Economy v. Environment Directly at Issue in Lifting of Drilling Ban
As oil continues to gush into the gulf — more bad news on that front today — a federal judge with financial ties to the oil drilling industry has issued an injunction lifting the federal government’s moratorium on deepwater drilling in the Gulf. The legal intricacies of the lifting of the ban, while interesting to law nerds, are in my view completely subservient to the values clash the court case raises. The judge made that clear in his order lifting the ban: “oil and gas production is quite simply elemental to Gulf communities.” The judge noted that almost 12,000 jobs are tied to deep water drilling, many of them at risk if deep water drilling is suspended.

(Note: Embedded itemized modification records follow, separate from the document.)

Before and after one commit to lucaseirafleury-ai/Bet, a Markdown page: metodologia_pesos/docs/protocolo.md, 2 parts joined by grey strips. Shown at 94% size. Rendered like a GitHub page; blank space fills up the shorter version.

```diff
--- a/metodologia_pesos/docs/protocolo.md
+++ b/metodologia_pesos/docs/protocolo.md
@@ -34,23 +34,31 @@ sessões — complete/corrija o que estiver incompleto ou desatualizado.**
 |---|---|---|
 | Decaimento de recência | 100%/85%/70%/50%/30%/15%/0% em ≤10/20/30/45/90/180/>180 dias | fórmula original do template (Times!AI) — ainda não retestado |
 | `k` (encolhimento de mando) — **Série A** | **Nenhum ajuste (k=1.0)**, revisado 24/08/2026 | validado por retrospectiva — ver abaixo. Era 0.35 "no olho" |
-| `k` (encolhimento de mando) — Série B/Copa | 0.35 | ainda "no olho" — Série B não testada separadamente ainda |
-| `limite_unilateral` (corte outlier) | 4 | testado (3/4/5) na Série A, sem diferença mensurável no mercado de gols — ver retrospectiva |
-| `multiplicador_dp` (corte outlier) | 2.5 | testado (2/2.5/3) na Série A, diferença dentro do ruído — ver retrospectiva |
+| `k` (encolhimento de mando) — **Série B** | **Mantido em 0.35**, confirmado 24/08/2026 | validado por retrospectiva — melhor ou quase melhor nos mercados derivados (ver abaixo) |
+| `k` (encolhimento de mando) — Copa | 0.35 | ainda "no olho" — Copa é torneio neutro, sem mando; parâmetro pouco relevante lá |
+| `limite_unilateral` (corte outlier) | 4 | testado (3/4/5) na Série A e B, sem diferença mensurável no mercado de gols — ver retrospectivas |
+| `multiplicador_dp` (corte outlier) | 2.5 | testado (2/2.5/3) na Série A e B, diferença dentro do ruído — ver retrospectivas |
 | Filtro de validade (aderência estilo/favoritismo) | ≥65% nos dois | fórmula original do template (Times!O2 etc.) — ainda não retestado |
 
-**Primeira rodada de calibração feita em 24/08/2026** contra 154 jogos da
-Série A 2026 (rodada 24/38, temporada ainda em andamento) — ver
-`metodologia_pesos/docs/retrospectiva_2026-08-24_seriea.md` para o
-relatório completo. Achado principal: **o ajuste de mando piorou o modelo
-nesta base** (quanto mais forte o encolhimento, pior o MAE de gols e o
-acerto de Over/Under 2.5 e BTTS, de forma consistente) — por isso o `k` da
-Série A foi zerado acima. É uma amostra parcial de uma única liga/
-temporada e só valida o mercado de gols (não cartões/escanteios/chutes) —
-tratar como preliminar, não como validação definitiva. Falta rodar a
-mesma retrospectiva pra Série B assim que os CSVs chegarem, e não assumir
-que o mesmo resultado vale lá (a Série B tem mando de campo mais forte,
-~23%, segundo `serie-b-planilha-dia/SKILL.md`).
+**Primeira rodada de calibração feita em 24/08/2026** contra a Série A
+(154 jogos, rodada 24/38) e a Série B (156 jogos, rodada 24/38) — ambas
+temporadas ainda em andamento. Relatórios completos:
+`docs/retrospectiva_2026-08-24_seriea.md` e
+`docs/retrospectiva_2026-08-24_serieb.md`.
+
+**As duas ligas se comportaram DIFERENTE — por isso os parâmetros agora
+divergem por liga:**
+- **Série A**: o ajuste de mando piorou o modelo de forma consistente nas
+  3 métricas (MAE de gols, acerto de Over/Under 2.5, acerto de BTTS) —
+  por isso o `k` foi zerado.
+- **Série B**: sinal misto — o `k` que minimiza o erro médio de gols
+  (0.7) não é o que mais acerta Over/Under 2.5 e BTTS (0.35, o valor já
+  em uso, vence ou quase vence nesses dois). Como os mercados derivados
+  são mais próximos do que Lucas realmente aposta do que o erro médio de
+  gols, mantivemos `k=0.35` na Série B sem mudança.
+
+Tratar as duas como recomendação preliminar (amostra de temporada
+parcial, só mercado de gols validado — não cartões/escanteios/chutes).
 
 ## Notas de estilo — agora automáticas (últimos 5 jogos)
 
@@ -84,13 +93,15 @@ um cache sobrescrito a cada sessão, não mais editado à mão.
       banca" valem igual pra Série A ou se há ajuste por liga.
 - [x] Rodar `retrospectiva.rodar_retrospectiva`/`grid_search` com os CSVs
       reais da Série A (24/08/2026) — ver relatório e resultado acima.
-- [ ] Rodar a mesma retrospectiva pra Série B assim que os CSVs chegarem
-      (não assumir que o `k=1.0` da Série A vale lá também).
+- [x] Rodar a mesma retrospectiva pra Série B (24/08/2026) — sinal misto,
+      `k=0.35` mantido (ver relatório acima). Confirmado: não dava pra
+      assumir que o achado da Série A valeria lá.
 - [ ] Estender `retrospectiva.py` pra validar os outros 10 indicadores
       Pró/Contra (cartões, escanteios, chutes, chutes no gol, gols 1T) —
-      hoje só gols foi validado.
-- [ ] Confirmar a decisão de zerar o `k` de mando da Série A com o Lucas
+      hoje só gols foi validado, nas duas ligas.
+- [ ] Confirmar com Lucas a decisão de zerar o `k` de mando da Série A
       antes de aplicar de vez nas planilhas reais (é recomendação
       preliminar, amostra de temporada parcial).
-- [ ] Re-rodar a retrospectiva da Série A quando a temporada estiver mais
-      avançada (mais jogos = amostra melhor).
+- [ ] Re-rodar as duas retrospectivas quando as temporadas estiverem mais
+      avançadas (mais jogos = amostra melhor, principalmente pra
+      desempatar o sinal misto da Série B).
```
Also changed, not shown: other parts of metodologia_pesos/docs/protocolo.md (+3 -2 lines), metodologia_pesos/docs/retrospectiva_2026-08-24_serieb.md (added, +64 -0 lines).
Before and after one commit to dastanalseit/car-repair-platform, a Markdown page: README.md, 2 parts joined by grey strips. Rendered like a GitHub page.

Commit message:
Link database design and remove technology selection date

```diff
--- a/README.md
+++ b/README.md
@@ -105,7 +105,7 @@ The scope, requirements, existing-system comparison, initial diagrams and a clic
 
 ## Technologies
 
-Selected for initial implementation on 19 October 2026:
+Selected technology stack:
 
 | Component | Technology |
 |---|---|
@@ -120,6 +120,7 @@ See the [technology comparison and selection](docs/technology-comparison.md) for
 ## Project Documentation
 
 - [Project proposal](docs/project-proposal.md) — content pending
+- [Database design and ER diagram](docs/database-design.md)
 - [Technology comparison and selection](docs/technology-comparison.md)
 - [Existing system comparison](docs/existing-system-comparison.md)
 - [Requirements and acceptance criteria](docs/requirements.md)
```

The Gulf spill is tragic on so many grounds. Obviously, the environmental harms — the polluting of vital and delicate wetlands, the killing of animals, the potential massive harm to underwater ecosystems — are almost beyond comprehension. Then there’s the economic loss to those dependent on the environmental resources of the Gulf — the fishermen and women, owners and employees of tourism-related businesses and so forth. But our heavy dependence on domestic oil sources creates an industry of businesses and employees whose livelihood comes from exploiting our thirst for oil, and abrupt changes to the status quo through the halting of deepwater drilling causes real economic hardship to them as well (harm that BP isn’t likely to be held accountable for). One of the compelling reasons to get started regulating greenhouse gas emissions is to provide a slow but predictable transition away from carbon intensive fuels. Waiting not only ups the costs but requires quicker and more painful cuts (and of course increases the political pressure to maintain the status quo). The judge may not ultimately have his way in lifting the drilling moratorium. Secretary Salazar has indicated he will issue a new order that provides more evidence of the need for a suspension of deep water drilling and the judge’s order is almost certainly going to be appealed. But his order highlights yet another tragedy of the Gulf spill, the economic losses the region is likely to experience from an abrupt end to a very risky business.
Ann Carlson is the Shirley Shapiro Professor of Environmental Law and the co-Faculty Director of the Emmett Institute on Climate Change and the Environment at UCLA School…READ more